Martino Stierli is The Philip Johnson Chief Curator of Architecture and Design at The Museum of Modern Art, New York. Previously, he held a SNSF Professorship at the University of Zürich. Stierli is the author of Las Vegas in the Rearview Mirror: The City in Theory, Photography, and Film (Getty Research Institute, 2013) and coeditor of Participation in Art and Architecture (I. B. Tauris, 2016). He is the cocurator of the international traveling exhibition Las Vegas Studio: Images from the Archives of Robert Venturi and Denise Scott Brown.

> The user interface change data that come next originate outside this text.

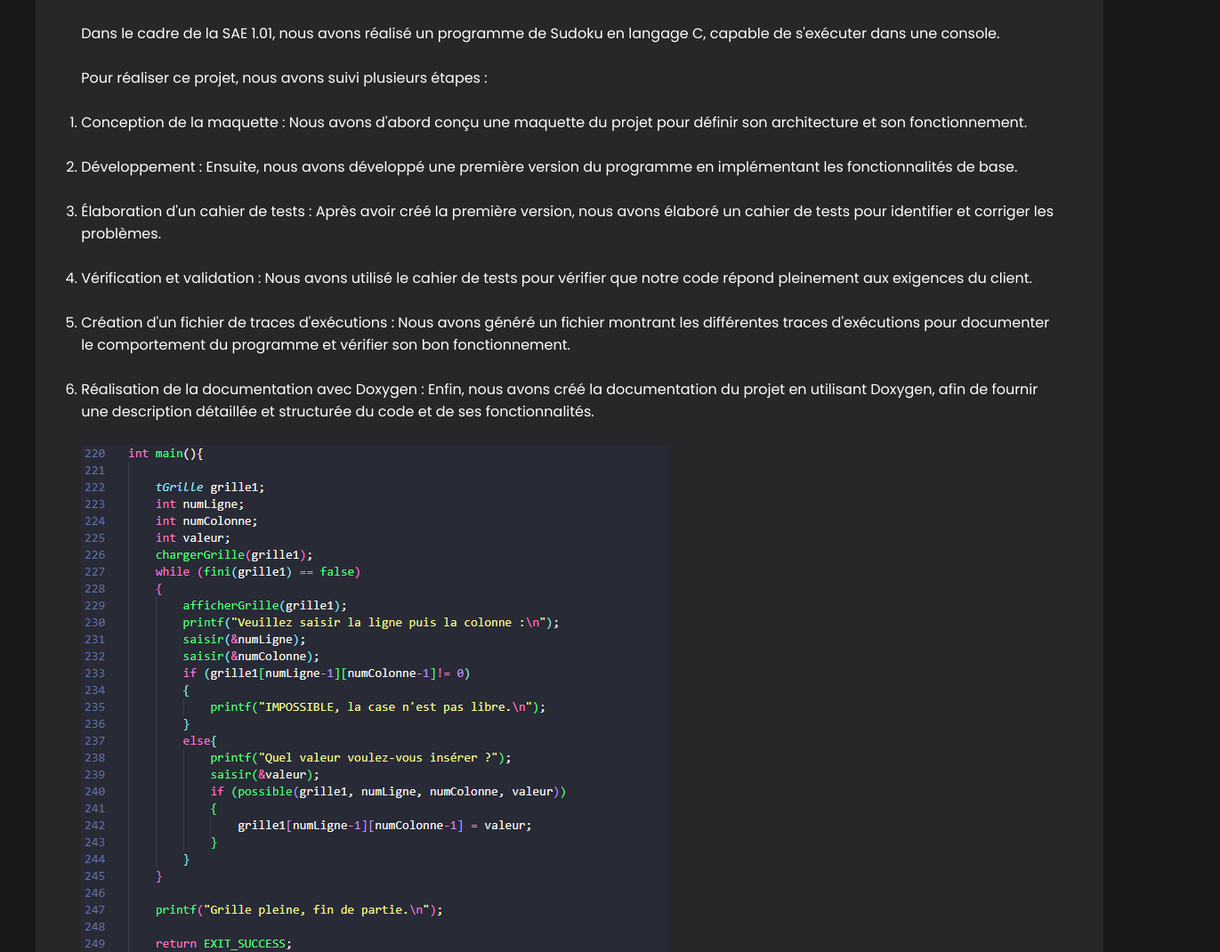
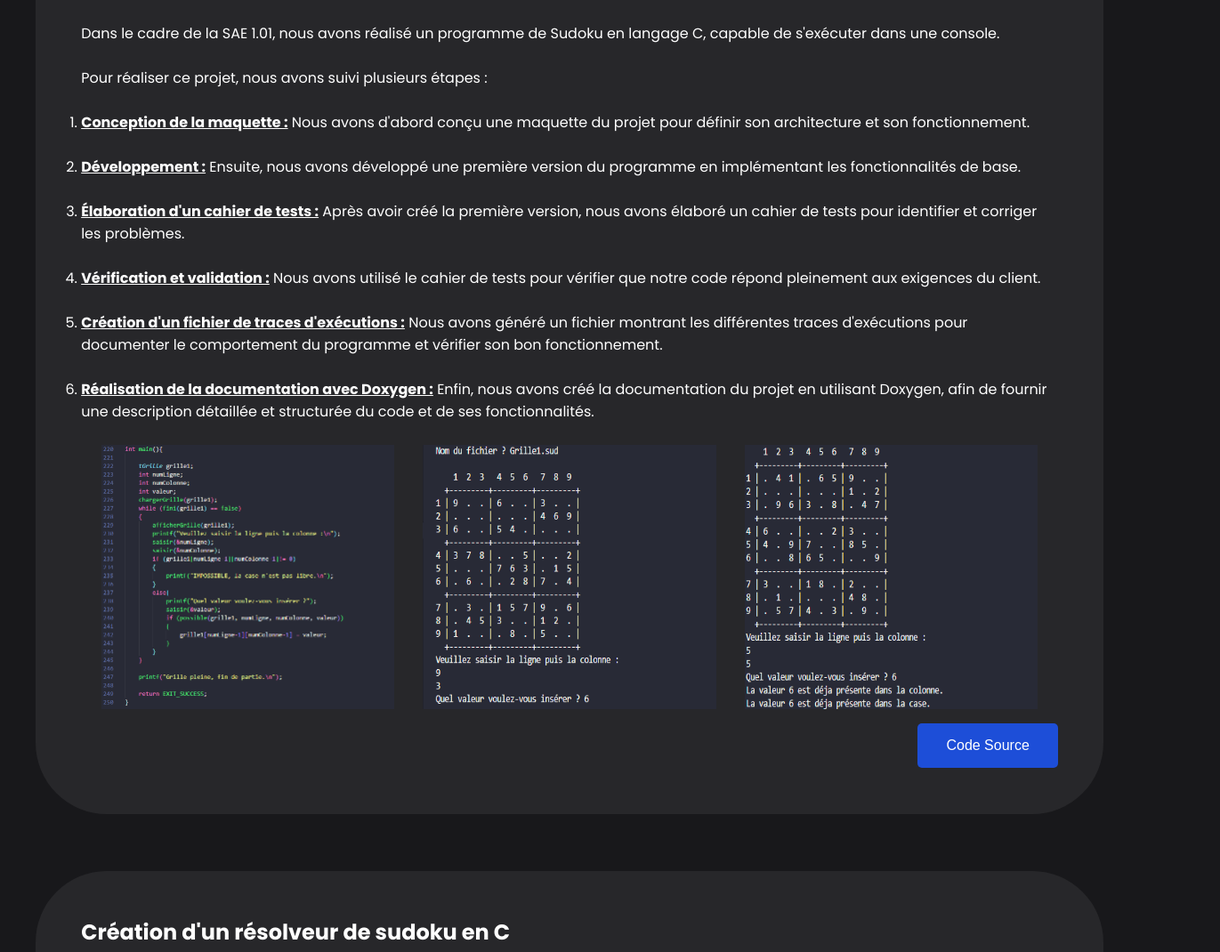
Before and after one commit to TiprezTuan/TiprezTuan.github.io, a plain HTML site: page projets.html in a window 1280 px wide. Shown: the part 760-1830 px from the top of the page at 89% size, 1371 px wide, since content can reach past the window. Drawn offline with nearby package versions, Linux system fonts and the light colour scheme.

Commit message:
Add files via upload

```diff
--- a/style.css
+++ b/style.css
@@ -451,3 +451,21 @@ footer .column > a:hover{
     justify-content: right;
     margin-top: 1em;
 }
+
+.images-sae {
+    display: flex;
+    justify-content: center;
+    gap: 2rem;
+}
+
+.images-sae img {
+    width: 30%
+}
+
+.font-bold {
+    font-weight: bold;
+}
+
+.underline {
+    text-decoration: underline;
+}
```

His scholarship has been recognized with a number of prizes and awards, among them the ETH Medal of Distinction and the Theodor Fischer Prize from the Zentralinstitut für Kunstgeschichte, Munich (2008). In 2012, he was a fellow at the Getty Research Institute in Los Angeles.